Delhi HC refuses to entertain PIL for Compulsory Voting, says its matter of choice
17 March, 2023 | Pragati Singh
Election Commission of India to take appropriate steps for compulsory voting in the Parliament and State Assembly elections
The Delhi High Court refused to hear a public interest litigation (PIL) seeking a direction to the Centre and the Election Commission of India (ECI) to take appropriate steps for compulsory voting in the Parliament and State Assembly elections, saying voting is a matter of choice and the judiciary cannot pass such directions.
The bench of Justice Satish Chander Sharma and Judge Subramonium Prasad on Friday also remarked, “casting vote is their (eligible citizen of India for voting) right, their choice”. Taking the court’s observation into consideration, the petitioner decided to withdraw the case.
Petitioner Ashwini Kumar Upadhyay, a practising lawyer, and BJP politician, has also requested that the Law Commission prepare a report on compulsory voting.
According to Reports, poor voter turnout is a recurrent issue in India. Compulsory voting can assist improve voter turnout, especially among marginalised groups. It ensures that every citizen has a voice and that the government reflects the views of the people. When there is a high voter turnout, the government is more accountable to the people and more likely to act in their best interests.
Compulsory voting has been effectively adopted in countries such as Australia, Belgium, and Brazil. According to the petition, these countries have witnessed considerable gains in voter turnout and improvements in the quality of democracy.
The Supreme Court and High Court have previously directed the Election Commission to exercise its powers under Article 324 with respect to superintendence, direction, and control of the conduct of elections to Parliament and State legislatures in order to redress violations of fundamental rights and protect the purity of the electoral process, and there is a good reason why the Court must take steps for simultaneous election, according to the plea.

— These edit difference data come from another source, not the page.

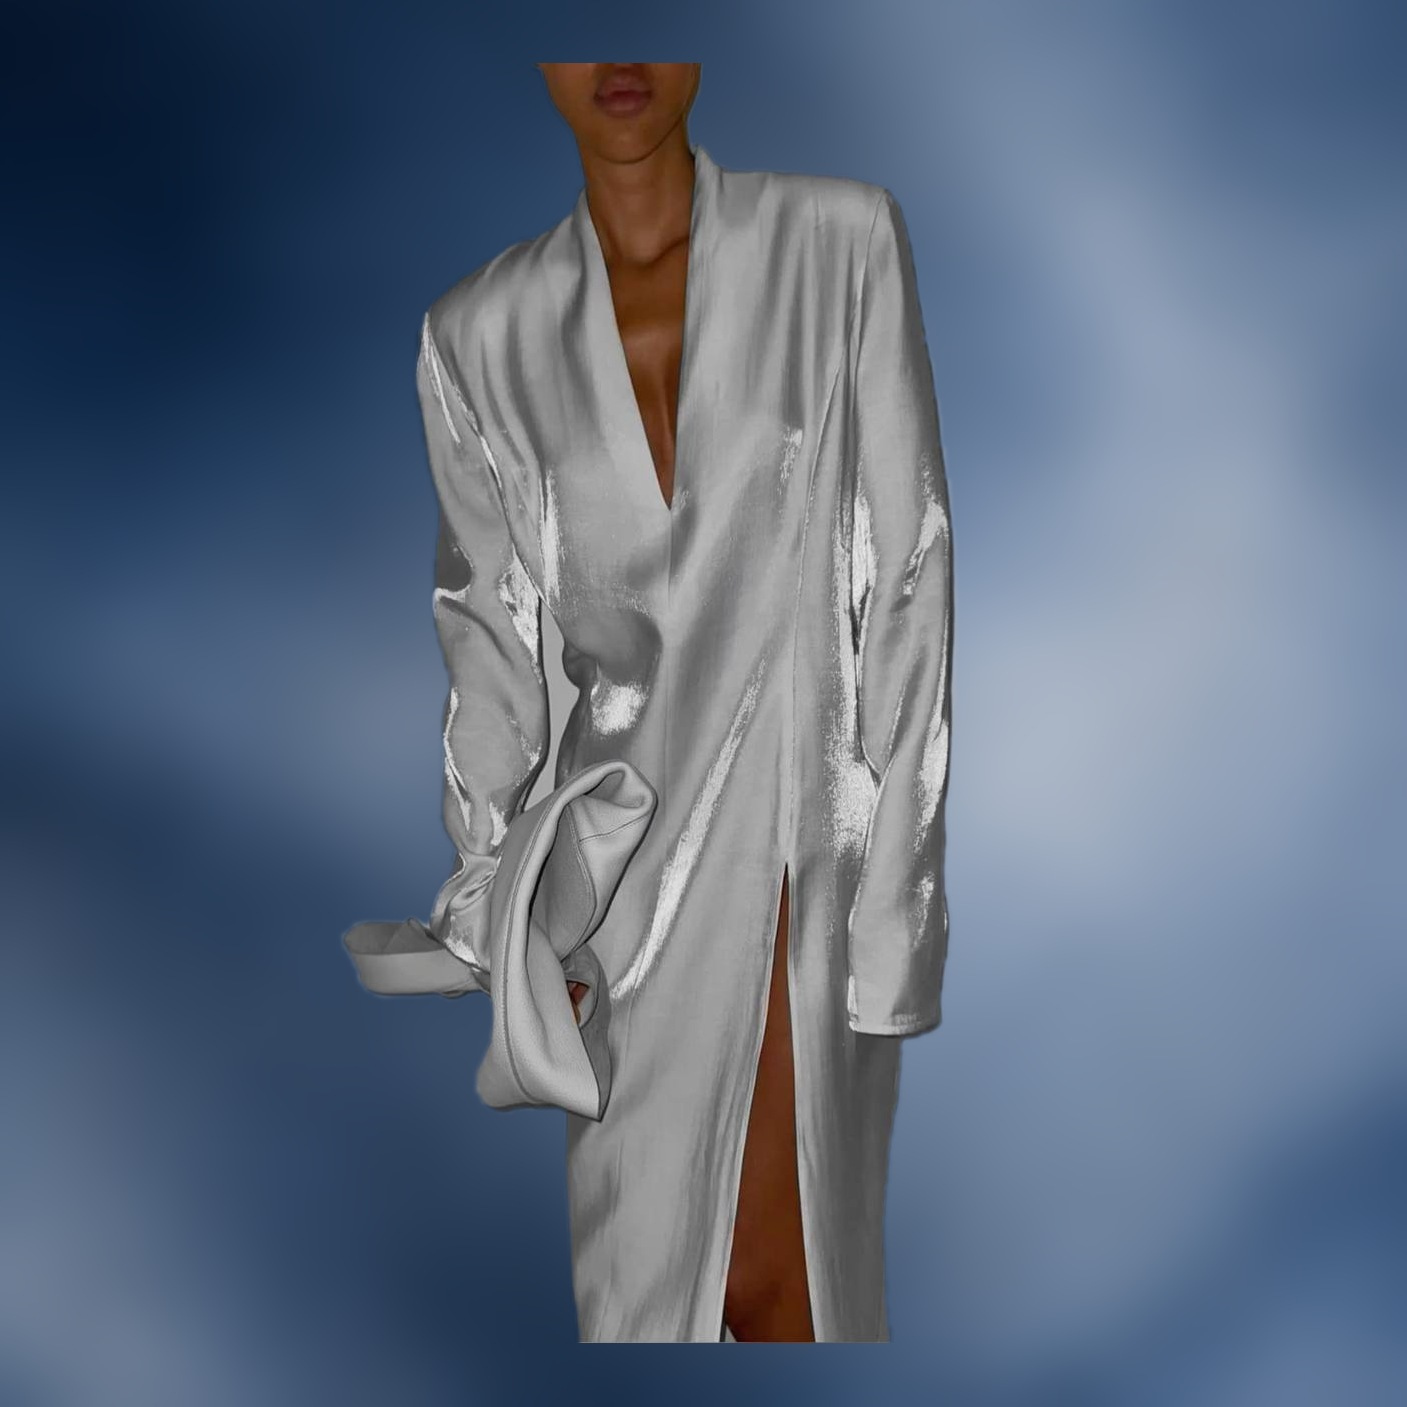
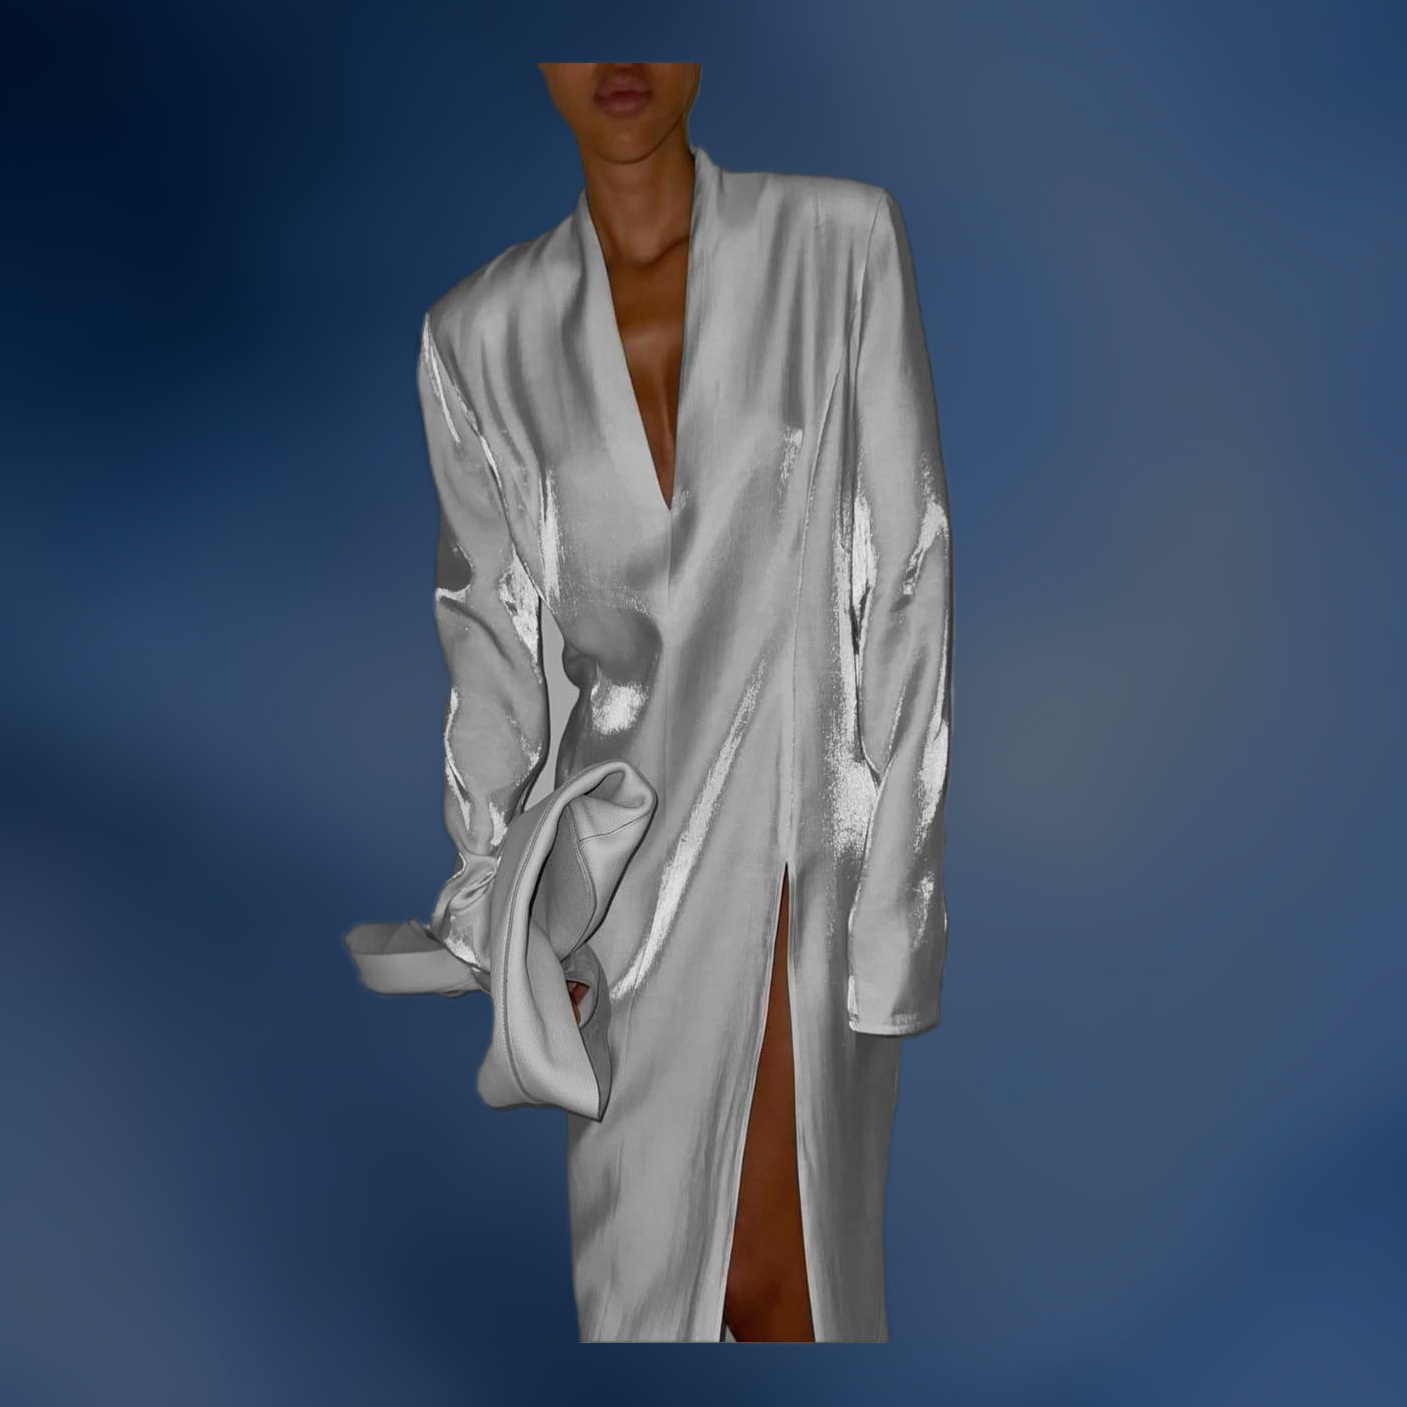
Swapped images in the dresscode gallery for better visual representation and removed the footer text "Денис & Вероника". Updated the binary file for women-1.jpg.

diff --git a/index.html b/index.html
@@ -501,13 +501,13 @@
                                     <div class="dresscode-gallery-viewport">
                                         <ul class="dresscode-gallery-track">
                                             <li class="dresscode-gallery-slide is-active">
-                                                <img src="images/women-1.jpg" alt="Пример образа для неё" draggable="false" />
+                                                <img src="images/women-3.jpg" alt="Пример образа для неё" draggable="false" />
                                             </li>
                                             <li class="dresscode-gallery-slide">
                                                 <img src="images/women-2.jpg" alt="Пример образа для неё" draggable="false" />
                                             </li>
                                             <li class="dresscode-gallery-slide">
-                                                <img src="images/women-3.jpg" alt="Пример образа для неё" draggable="false" />
+                                                <img src="images/women-1.jpg" alt="Пример образа для неё" draggable="false" />
                                             </li>
                                             <li class="dresscode-gallery-slide">
                                                 <img src="images/women-4.jpg" alt="Пример образа для неё" draggable="false" />
@@ -829,7 +829,6 @@
                         <path d="M60 4c-2.5 3.5-6 6-10 8 4 2 7.5 4.5 10 8 2.5-3.5 6-6 10-8-4-2-7.5-4.5-10-8z" fill="currentColor" />
                     </svg>
                 </div>
-                <p>Денис &amp; Вероника</p>
             </footer>
 
         </div>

Article 326 of the Constitution establishes the right to vote as a basic right. This right is subject to reasonable legal constraints. Compulsory voting can be adopted as an acceptable constraint to ensure the smooth operation of democracy. According to the plea, the Supreme Court has also ruled that the right to vote is a statutory right and that the government has the authority to set reasonable restrictions on this right.